As per 2021, The Japan Spirits & Liqueurs Makers Association has announced a new set of regulations aimed at reducing the number of products that are falsely labelled as ‘Japanese whisky’. Check this excellent infographic from Nomunication to steer clear of fakes and koji whisky. This move has been welcomed by fans of Japanese whiskies, who are looking forward to aligning Japanese whisky standards with other parts of the world.
Currently, the Japanese whisky industry is known for its loose laws and regulations compared to the Scottish whisky industry, which has some of the strictest laws in the world about what’s allowed to be called ‘Scotch whisky.’ However, this is all set to change under the new guidelines that will come into effect this April, clearing up the ambiguity about what makes a Japanese whisky.
Under the new regulations, only malted grains, other cereal grains, and water extracted in Japan are allowed to be used in whisky production, and malted grains must always be used. Fermentation, distillation, and saccharification must take place in a distillery in Japan, and the alcohol volume of the distillate is not to exceed 95% in strength. The maturation of the distilled product must take place only in Japan, in wood casks with a maximum capacity of 700 litres, for a minimum of three years. Bottling must take place in Japan, and the minimum ABV of the whisky must be 40%. Plain caramel colouring is allowed to be added.
Any product not meeting these standards will not be able to use the name ‘Japanese whisky,’ ‘Nihon whisky’ or ‘Japan whisky,’ and they will also be prohibited from using names of people that evoke Japan, names of Japanese cities, regions, and famous places, mountains and rivers, the Japanese flag or a Japanese era name, and any labelling that makes it seem like the whisky satisfies the Japanese whisky production requirements.
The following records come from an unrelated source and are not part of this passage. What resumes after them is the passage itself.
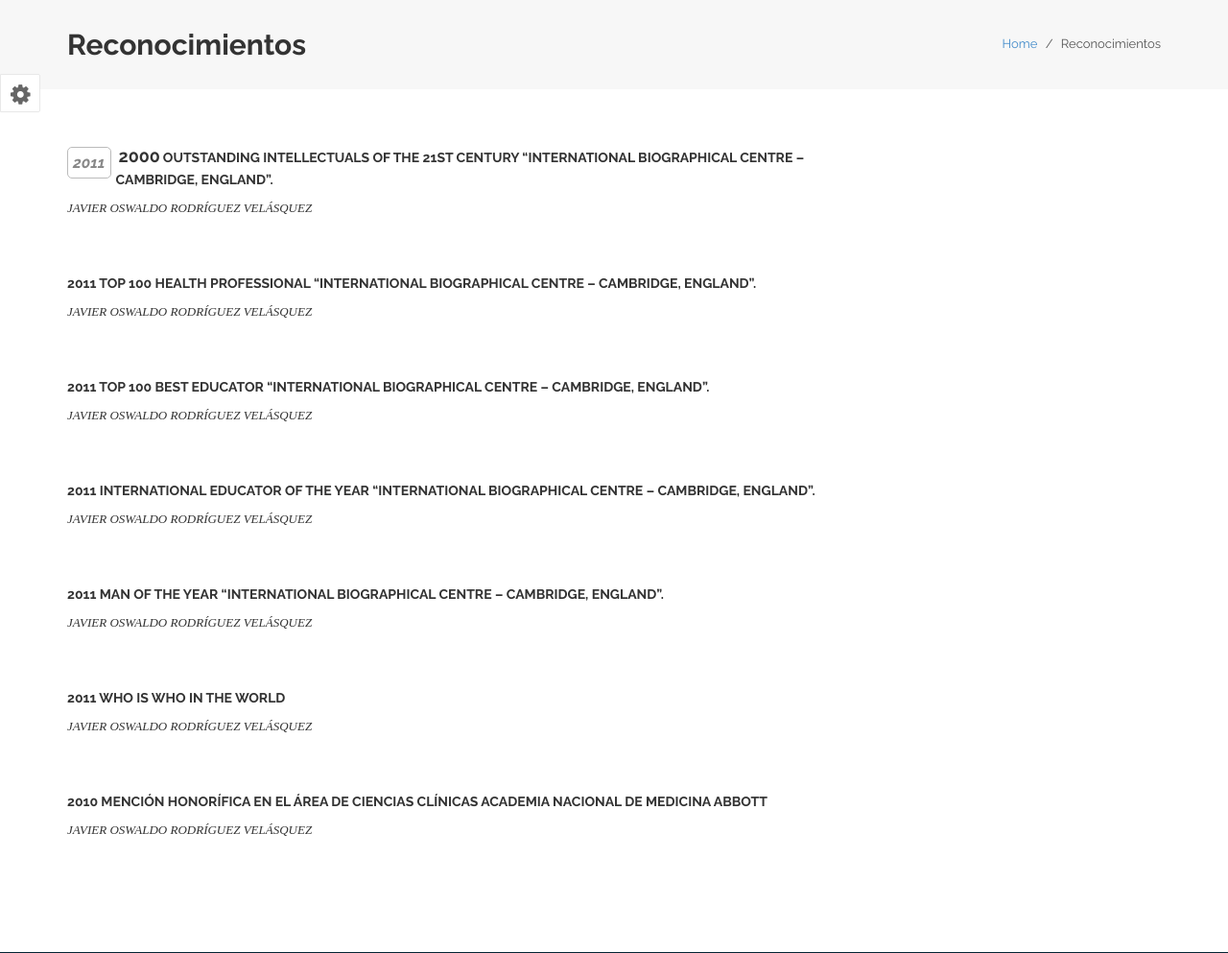
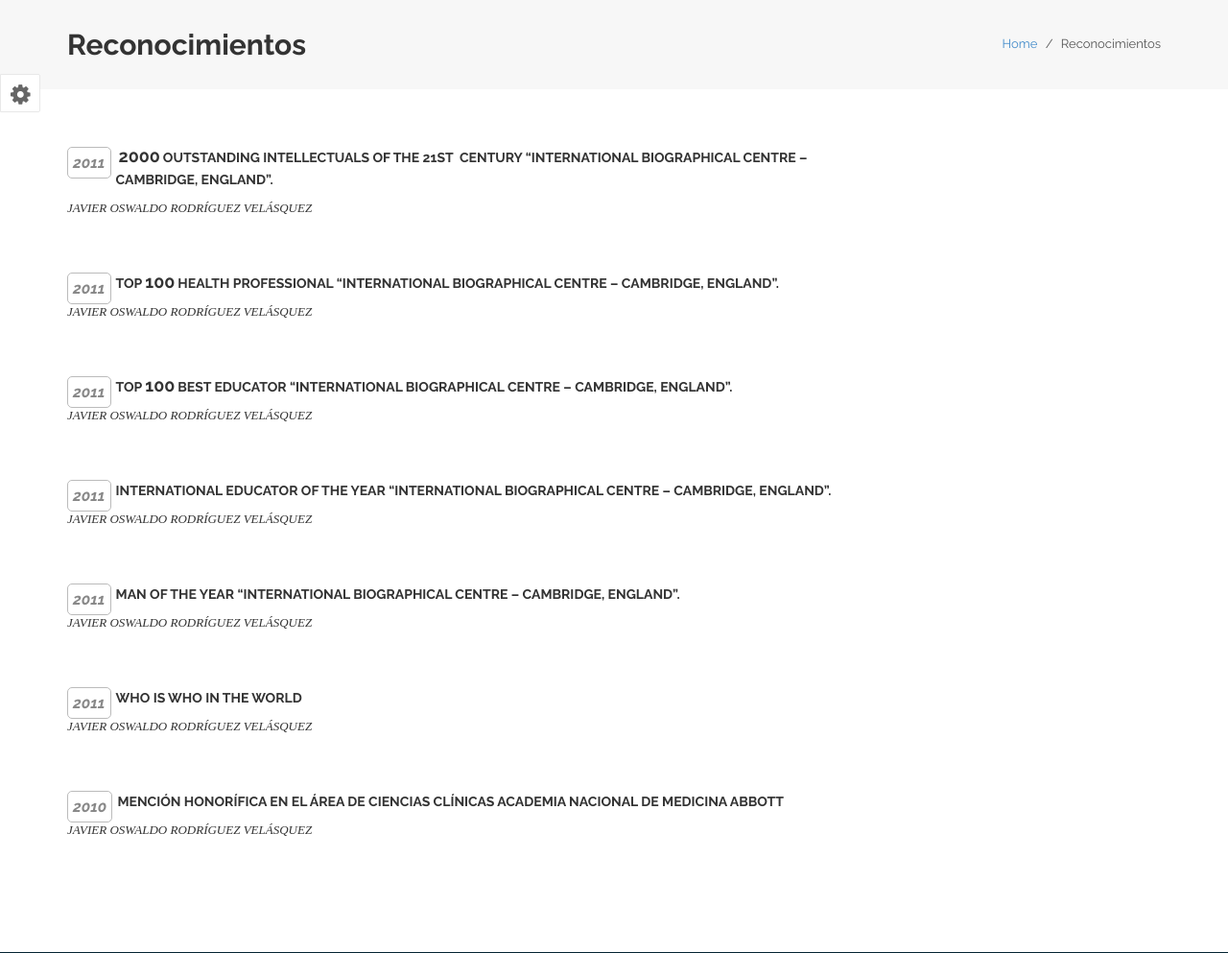
Before and after one commit to edeani/web-insight, a PHP site: page /reconocimientos.html in a window 1280 px wide. Shown: the part 137-1130 px from the top of the page at 96% size. Run offline with PHP 8.4, Linux system fonts and the light colour scheme; some web fonts are replaced.

Commit message:
Corrección estilos para los números página reconocimientos
Se dejan los números del mismo grande que las letras, ademas se agrega un estilo para que la primera linea se ajuste

```diff
--- a/insight/reconocimientos.html
+++ b/insight/reconocimientos.html
@@ -147,7 +147,7 @@ VEL<!DOCTYPE html>
                             <article>
                                 <div class="post-content" style="padding: 0px;">
                                     <div class="post-title">
-                                        <h5><em>2011</em> <dd>2000</dd> OUTSTANDING INTELLECTUALS OF THE 21ST CENTURY “International Biographical Centre – Cambridge, England”.</h5>
+                                        <h5><em>2011</em> <dd>2000</dd><div class="text-inline"> OUTSTANDING INTELLECTUALS OF THE </div><div class="text-inline">&nbsp;21ST &nbsp;</div> CENTURY “International Biographical Centre – Cambridge, England”.</h5>
                                     </div>
 
                                     <div class="post-entry cursiva-portal">
@@ -159,7 +159,7 @@ VEL<!DOCTYPE html>
                             <article>
                                 <div class="post-content" style="padding: 0px;">
                                     <div class="post-title">
-                                        <h5>2011 TOP 100 HEALTH PROFESSIONAL “International Biographical Centre – Cambridge, England”.  </h5>
+                                        <h5><em>2011</em><div class="text-inline">TOP</div> <dd>100</dd> HEALTH PROFESSIONAL “International Biographical Centre – Cambridge, England”.  </h5>
                                     </div>
 
                                     <div class="post-entry cursiva-portal">
@@ -172,7 +172,7 @@ VEL<!DOCTYPE html>
                             <article>
                                 <div class="post-content" style="padding: 0px;">
                                     <div class="post-title">
-                                        <h5>2011 TOP 100 BEST EDUCATOR “International Biographical Centre – Cambridge, England”.</h5>
+                                        <h5><em>2011</em> <div class="text-inline">TOP</div> <dd>100</dd> BEST EDUCATOR “International Biographical Centre – Cambridge, England”.</h5>
                                     </div>
 
                                     <div class="post-entry cursiva-portal">
@@ -185,7 +185,7 @@ VEL<!DOCTYPE html>
                             <article>
                                 <div class="post-content" style="padding: 0px;">
                                     <div class="post-title">
-                                        <h5>2011 INTERNATIONAL EDUCATOR OF THE YEAR “International Biographical Centre – Cambridge, England”. </h5>
+                                        <h5><em>2011</em> INTERNATIONAL EDUCATOR OF THE YEAR “International Biographical Centre – Cambridge, England”. </h5>
                                     </div>
 
                                     <div class="post-entry cursiva-portal">
@@ -198,7 +198,7 @@ VEL<!DOCTYPE html>
                             <article>
                                 <div class="post-content" style="padding: 0px;">
                                     <div class="post-title">
-                                        <h5>2011 MAN OF THE YEAR “International Biographical Centre – Cambridge, England”.  </h5>
+                                        <h5><em>2011</em> MAN OF THE YEAR “International Biographical Centre – Cambridge, England”.  </h5>
                                     </div>
 
                                     <div class="post-entry cursiva-portal">
@@ -211,7 +211,7 @@ VEL<!DOCTYPE html>
                             <article>
                                 <div class="post-content" style="padding: 0px;">
                                     <div class="post-title">
-                                        <h5>2011 WHO IS WHO IN THE WORLD</h5>
+                                        <h5><em>2011</em> WHO IS WHO IN THE WORLD</h5>
                                     </div>
 
                                     <div class="post-entry cursiva-portal">
@@ -225,7 +225,7 @@ VEL<!DOCTYPE html>
                             <article>
                                 <div class="post-content" style="padding: 0px;">
                                     <div class="post-title">
-                                        <h5>2010 Menci&oacute;n honor&iacute;fica en el &aacute;rea de ciencias cl&iacute;nicas Academia Nacional de Medicina ABBOTT</h5>
+                                        <h5><em>2010</em> Menci&oacute;n honor&iacute;fica en el &aacute;rea de ciencias cl&iacute;nicas Academia Nacional de Medicina ABBOTT</h5>
                                     </div>
 
                                     <div class="post-entry cursiva-portal">
--- a/insight/style.css
+++ b/insight/style.css
@@ -38,6 +38,7 @@ h1, h2, h3, h4, h5, h6 { text-transform: uppercase; font-weight: bold; color: #3
 .post-title .icon-post-title {margin: 0px 2px;float: left;color: #25B9F9; }
 h5 > em {    color: #888;    font-size: 16px;    margin: 0 5px 0 0;    float: left;    border: 1px solid #bbb;    padding: 4px 5px;    border-radius: 5px;}
 h5 > dd {    float: left;    font-size: 18px;    line-height: 19px; margin: 0 3px;}
+h5 > .text-inline{float: left;    line-height: 19px; margin: 2px 0px;}
 h5 {line-height: 23px;  }
 /*------------------------------
 HEADER
```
Japanese whisky brands that do not meet these standards cannot use labelling that evokes Japanese cities, people, events, or other places or ideas associated with the country.
These new guidelines will ensure that Japanese whisky meets international standards of quality and authenticity, we are all looking forward to tasting on some excellent Japanese whisky in the future.
* Photo by Yuri Shirota on Unsplash